- _TASK TO CARRY OUT_
Your task is to return all the entries below exactly, with every picture omitted.

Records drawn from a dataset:
* * * * * * *
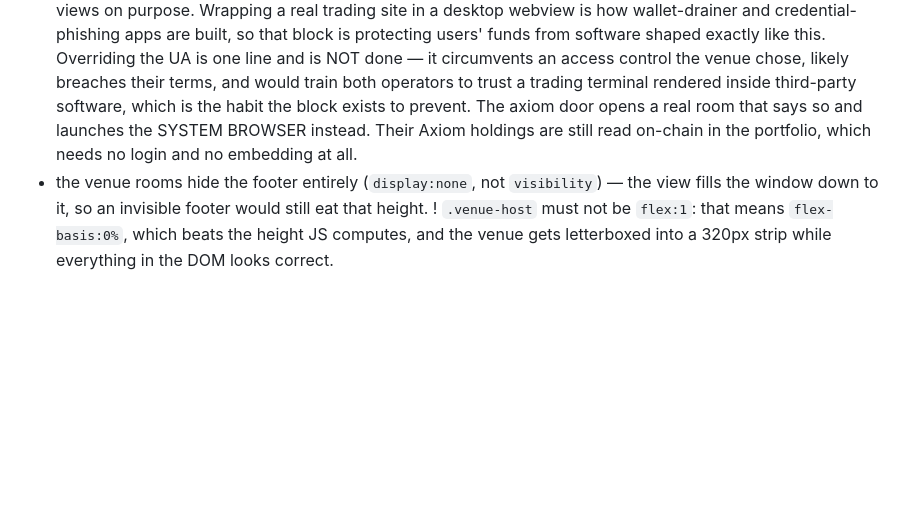
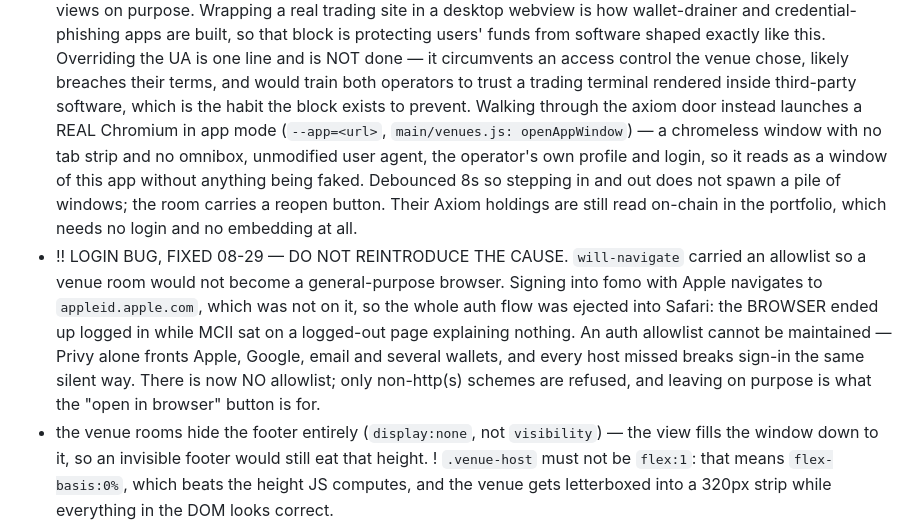
Before and after one commit to connalhedgcock-design/mcii, a Markdown page: 70-AREAS/mcii-overview/OVERVIEW.md, the part around the change. Drawn GitHub-style; blank space fills up the shorter version.

Commit message:
vault: record the axiom app-window route and the login-ejection cause
Co-Authored-By: Claude Opus 5 <noreply@anthropic.com>

```diff
--- a/70-AREAS/mcii-overview/OVERVIEW.md
+++ b/70-AREAS/mcii-overview/OVERVIEW.md
@@ -150,9 +150,19 @@ The spatial 3D control-room UI (`renderer/station/`) — full detail in
   funds from software shaped exactly like this. Overriding the UA is one line and is NOT done —
   it circumvents an access control the venue chose, likely breaches their terms, and would train
   both operators to trust a trading terminal rendered inside third-party software, which is the
-  habit the block exists to prevent. The axiom door opens a real room that says so and launches
-  the SYSTEM BROWSER instead. Their Axiom holdings are still read on-chain in the portfolio, which
-  needs no login and no embedding at all.
+  habit the block exists to prevent. Walking through the axiom door instead launches a REAL
+  Chromium in app mode (`--app=<url>`, `main/venues.js: openAppWindow`) — a chromeless window with
+  no tab strip and no omnibox, unmodified user agent, the operator's own profile and login, so it
+  reads as a window of this app without anything being faked. Debounced 8s so stepping in and out
+  does not spawn a pile of windows; the room carries a reopen button. Their Axiom holdings are
+  still read on-chain in the portfolio, which needs no login and no embedding at all.
+- !! LOGIN BUG, FIXED 08-29 — DO NOT REINTRODUCE THE CAUSE. `will-navigate` carried an allowlist so
+  a venue room would not become a general-purpose browser. Signing into fomo with Apple navigates
+  to `appleid.apple.com`, which was not on it, so the whole auth flow was ejected into Safari: the
+  BROWSER ended up logged in while MCII sat on a logged-out page explaining nothing. An auth
+  allowlist cannot be maintained — Privy alone fronts Apple, Google, email and several wallets, and
+  every host missed breaks sign-in the same silent way. There is now NO allowlist; only non-http(s)
+  schemes are refused, and leaving on purpose is what the "open in browser" button is for.
 - the venue rooms hide the footer entirely (`display:none`, not `visibility`) — the view fills the
   window down to it, so an invisible footer would still eat that height. ! `.venue-host` must not
   be `flex:1`: that means `flex-basis:0%`, which beats the height JS computes, and the venue gets
```
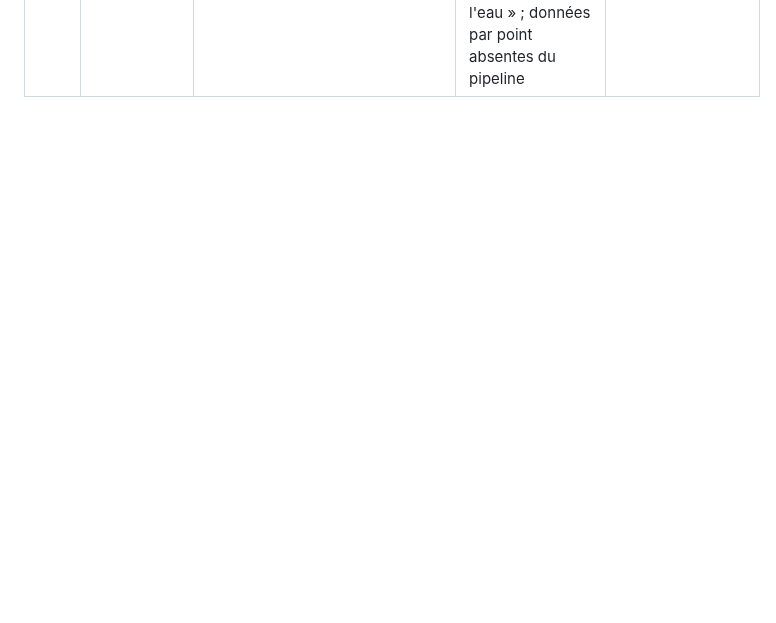
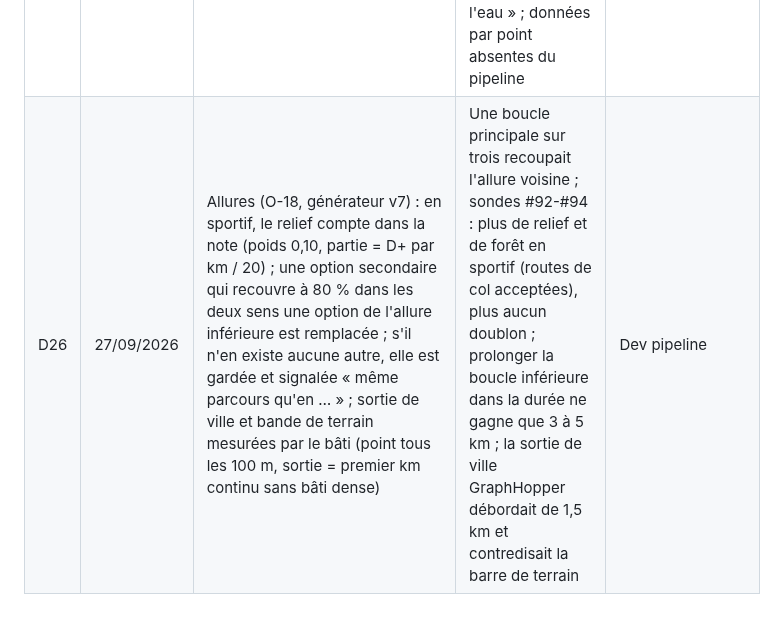
Before and after one commit to florentbedouret-lgtm/velo-loops, a Markdown page: docs/decisions.md, the part around the change. Rendered like a GitHub page; blank space fills up the shorter version.

```diff
--- a/docs/decisions.md
+++ b/docs/decisions.md
@@ -29,3 +29,4 @@ Format : une ligne par décision. Ajouter en bas ; ne pas effacer — si une dé
 | D23 | 26/09/2026 | Calcul des boucles et barre de terrain (O-15, O-9.4) : les profils préfèrent les pistes cyclables et les chemins où le vélo est autorisé (vitesse ×1,5 sur `footway`/`path` avec `bicycle=yes|designated`, bonus ×1,3 hors ville et ×1,1 en ville en profil calme, ×1,1 en sportif ; pas de changement pour les chemins piétons sans autorisation vélo) ; ces chemins comptent comme « voies vertes ». Barre de terrain = une catégorie par point (ville > eau > forêt > espaces ouverts), « ville » = au moins 5 bâtiments OSM à moins de ~75 m | Le profil GraphHopper « vélo de route » évitait la piste du Besòs (tronçons décrits comme chemins piétons) ; diagnostic `nature_check` (base / v1 / v2) : Besòs enfin utilisé, moyennes inchangées ; bonus réduit en ville pour ne pas attirer les boucles dans les pistes urbaines. « Dans une zone bâtie » donnait 5 % de ville à une boucle 100 % urbaine (îlots OSM sans les rues) ; deux diagnostics `landcover_check` : 5 bâtiments / 75 m sépare le mieux ville et nature | Dev pipeline |
 | D24 | 26/09/2026 | Niveau sportif (O-16, générateur v6) : profil sportif sans bonus pistes cyclables (correction de vitesse des chemins gardée) et 6 tirages « montée » (modèle qui préfère les pentes ≥ 3 %) mis en concurrence avec les tirages ordinaires ; recalcul complet en deux runs ; un départ non recalculé faute de temps garde sa version publiée (`stale`) | Le bonus pistes attirait les boucles sportives dans les pistes urbaines (Gràcia 2 h sportif sans Collserola) ; sonde : sportif jamais moins bon, 12/30 combinaisons améliorées. Coût +50 % : ~400 min pour 877 départs, au-delà du budget d'un run ; un run interrompu avait fait disparaître 177 départs du site | Dev pipeline |
 | D25 | 26/09/2026 | Refonte de l'app (O-17) d'après la maquette « Oyan App Refonte » avec quatre écarts : fond OpenFreeMap désaturé dans l'app au lieu du fond gris Esri de la maquette ; trajet d'approche non tracé ; points clés alignés sur les pourcentages de la barre de terrain ; bande de terrain sous le profil et surlignage des tronçons reportés | Esri : service commercial, conditions non adaptées, nouvelle adresse IP transmise (règle 13) ; le trajet d'approche n'est pas calculé (une ligne droite tromperait) ; la maquette signalait elle-même « Eau 14 % » contre « 27 % au bord de l'eau » ; données par point absentes du pipeline | Dev front / UX |
+| D26 | 27/09/2026 | Allures (O-18, générateur v7) : en sportif, le relief compte dans la note (poids 0,10, partie = D+ par km / 20) ; une option secondaire qui recouvre à 80 % dans les deux sens une option de l'allure inférieure est remplacée ; s'il n'en existe aucune autre, elle est gardée et signalée « même parcours qu'en … » ; sortie de ville et bande de terrain mesurées par le bâti (point tous les 100 m, sortie = premier km continu sans bâti dense) | Une boucle principale sur trois recoupait l'allure voisine ; sondes #92-#94 : plus de relief et de forêt en sportif (routes de col acceptées), plus aucun doublon ; prolonger la boucle inférieure dans la durée ne gagne que 3 à 5 km ; la sortie de ville GraphHopper débordait de 1,5 km et contredisait la barre de terrain | Dev pipeline |
```
Also changed, not shown: handoff.md (+6 -3 lines).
* * * * * * *
- _PROBLEM SOLUTION_
Before and after one commit to connalhedgcock-design/mcii, a Markdown page: 70-AREAS/mcii-overview/OVERVIEW.md, the part around the change. Drawn GitHub-style; blank space fills up the shorter version.

Commit message:
vault: record the axiom app-window route and the login-ejection cause
Co-Authored-By: Claude Opus 5 <noreply@anthropic.com>

```diff
--- a/70-AREAS/mcii-overview/OVERVIEW.md
+++ b/70-AREAS/mcii-overview/OVERVIEW.md
@@ -150,9 +150,19 @@ The spatial 3D control-room UI (`renderer/station/`) — full detail in
   funds from software shaped exactly like this. Overriding the UA is one line and is NOT done —
   it circumvents an access control the venue chose, likely breaches their terms, and would train
   both operators to trust a trading terminal rendered inside third-party software, which is the
-  habit the block exists to prevent. The axiom door opens a real room that says so and launches
-  the SYSTEM BROWSER instead. Their Axiom holdings are still read on-chain in the portfolio, which
-  needs no login and no embedding at all.
+  habit the block exists to prevent. Walking through the axiom door instead launches a REAL
+  Chromium in app mode (`--app=<url>`, `main/venues.js: openAppWindow`) — a chromeless window with
+  no tab strip and no omnibox, unmodified user agent, the operator's own profile and login, so it
+  reads as a window of this app without anything being faked. Debounced 8s so stepping in and out
+  does not spawn a pile of windows; the room carries a reopen button. Their Axiom holdings are
+  still read on-chain in the portfolio, which needs no login and no embedding at all.
+- !! LOGIN BUG, FIXED 08-29 — DO NOT REINTRODUCE THE CAUSE. `will-navigate` carried an allowlist so
+  a venue room would not become a general-purpose browser. Signing into fomo with Apple navigates
+  to `appleid.apple.com`, which was not on it, so the whole auth flow was ejected into Safari: the
+  BROWSER ended up logged in while MCII sat on a logged-out page explaining nothing. An auth
+  allowlist cannot be maintained — Privy alone fronts Apple, Google, email and several wallets, and
+  every host missed breaks sign-in the same silent way. There is now NO allowlist; only non-http(s)
+  schemes are refused, and leaving on purpose is what the "open in browser" button is for.
 - the venue rooms hide the footer entirely (`display:none`, not `visibility`) — the view fills the
   window down to it, so an invisible footer would still eat that height. ! `.venue-host` must not
   be `flex:1`: that means `flex-basis:0%`, which beats the height JS computes, and the venue gets
```
Before and after one commit to florentbedouret-lgtm/velo-loops, a Markdown page: docs/decisions.md, the part around the change. Rendered like a GitHub page; blank space fills up the shorter version.

```diff
--- a/docs/decisions.md
+++ b/docs/decisions.md
@@ -29,3 +29,4 @@ Format : une ligne par décision. Ajouter en bas ; ne pas effacer — si une dé
 | D23 | 26/09/2026 | Calcul des boucles et barre de terrain (O-15, O-9.4) : les profils préfèrent les pistes cyclables et les chemins où le vélo est autorisé (vitesse ×1,5 sur `footway`/`path` avec `bicycle=yes|designated`, bonus ×1,3 hors ville et ×1,1 en ville en profil calme, ×1,1 en sportif ; pas de changement pour les chemins piétons sans autorisation vélo) ; ces chemins comptent comme « voies vertes ». Barre de terrain = une catégorie par point (ville > eau > forêt > espaces ouverts), « ville » = au moins 5 bâtiments OSM à moins de ~75 m | Le profil GraphHopper « vélo de route » évitait la piste du Besòs (tronçons décrits comme chemins piétons) ; diagnostic `nature_check` (base / v1 / v2) : Besòs enfin utilisé, moyennes inchangées ; bonus réduit en ville pour ne pas attirer les boucles dans les pistes urbaines. « Dans une zone bâtie » donnait 5 % de ville à une boucle 100 % urbaine (îlots OSM sans les rues) ; deux diagnostics `landcover_check` : 5 bâtiments / 75 m sépare le mieux ville et nature | Dev pipeline |
 | D24 | 26/09/2026 | Niveau sportif (O-16, générateur v6) : profil sportif sans bonus pistes cyclables (correction de vitesse des chemins gardée) et 6 tirages « montée » (modèle qui préfère les pentes ≥ 3 %) mis en concurrence avec les tirages ordinaires ; recalcul complet en deux runs ; un départ non recalculé faute de temps garde sa version publiée (`stale`) | Le bonus pistes attirait les boucles sportives dans les pistes urbaines (Gràcia 2 h sportif sans Collserola) ; sonde : sportif jamais moins bon, 12/30 combinaisons améliorées. Coût +50 % : ~400 min pour 877 départs, au-delà du budget d'un run ; un run interrompu avait fait disparaître 177 départs du site | Dev pipeline |
 | D25 | 26/09/2026 | Refonte de l'app (O-17) d'après la maquette « Oyan App Refonte » avec quatre écarts : fond OpenFreeMap désaturé dans l'app au lieu du fond gris Esri de la maquette ; trajet d'approche non tracé ; points clés alignés sur les pourcentages de la barre de terrain ; bande de terrain sous le profil et surlignage des tronçons reportés | Esri : service commercial, conditions non adaptées, nouvelle adresse IP transmise (règle 13) ; le trajet d'approche n'est pas calculé (une ligne droite tromperait) ; la maquette signalait elle-même « Eau 14 % » contre « 27 % au bord de l'eau » ; données par point absentes du pipeline | Dev front / UX |
+| D26 | 27/09/2026 | Allures (O-18, générateur v7) : en sportif, le relief compte dans la note (poids 0,10, partie = D+ par km / 20) ; une option secondaire qui recouvre à 80 % dans les deux sens une option de l'allure inférieure est remplacée ; s'il n'en existe aucune autre, elle est gardée et signalée « même parcours qu'en … » ; sortie de ville et bande de terrain mesurées par le bâti (point tous les 100 m, sortie = premier km continu sans bâti dense) | Une boucle principale sur trois recoupait l'allure voisine ; sondes #92-#94 : plus de relief et de forêt en sportif (routes de col acceptées), plus aucun doublon ; prolonger la boucle inférieure dans la durée ne gagne que 3 à 5 km ; la sortie de ville GraphHopper débordait de 1,5 km et contredisait la barre de terrain | Dev pipeline |
```
Also changed, not shown: handoff.md (+6 -3 lines).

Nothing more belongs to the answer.